The task - Each line containing the string "index" should be copied out of the entries.

The data -
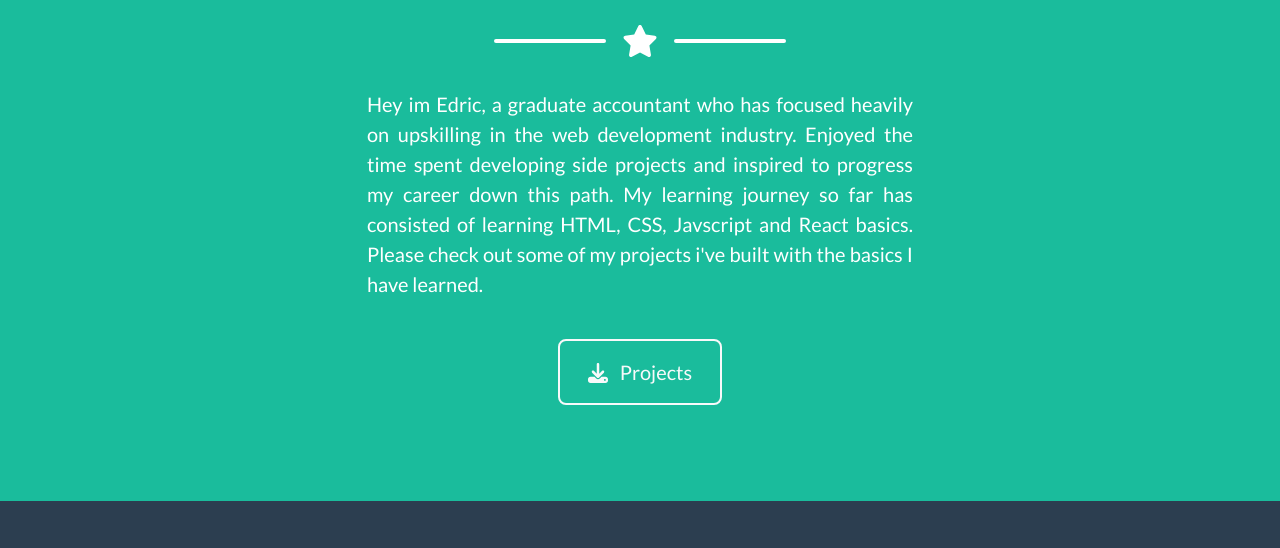
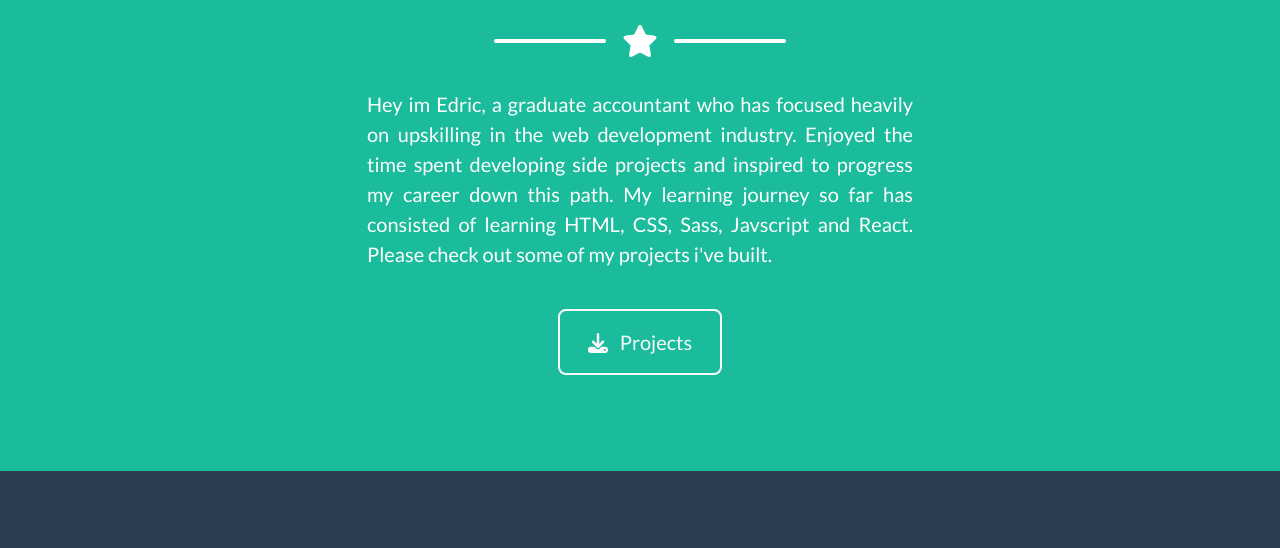
Before and after one commit to edrickhoo/Portfolio, a plain HTML site: page index.html in a window 1280 px wide. Shown: the part 1791-2339 px from the top of the page. Drawn offline with nearby package versions, Linux system fonts and the light colour scheme.

Commit message:
changed about

```diff
--- a/index.html
+++ b/index.html
@@ -222,7 +222,7 @@
         <div class="row">
           <div class="col-lg-6 m-auto text-justify">
             <p class="lead">
-              Hey im Edric, a graduate accountant who has focused heavily on upskilling in the web development industry. Enjoyed the time spent developing side projects and inspired to progress my career down this path.  My learning journey so far has consisted of learning HTML, CSS, Javscript and React basics. Please check out some of my projects i've built with the basics I have learned.
+              Hey im Edric, a graduate accountant who has focused heavily on upskilling in the web development industry. Enjoyed the time spent developing side projects and inspired to progress my career down this path.  My learning journey so far has consisted of learning HTML, CSS, Sass, Javscript and React. Please check out some of my projects i've built.
             </p>
           </div>
 
```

Written reply -
Before and after one commit to edrickhoo/Portfolio, a plain HTML site: page index.html in a window 1280 px wide. Shown: the part 1791-2339 px from the top of the page. Drawn offline with nearby package versions, Linux system fonts and the light colour scheme.
--- a/index.html
+++ b/index.html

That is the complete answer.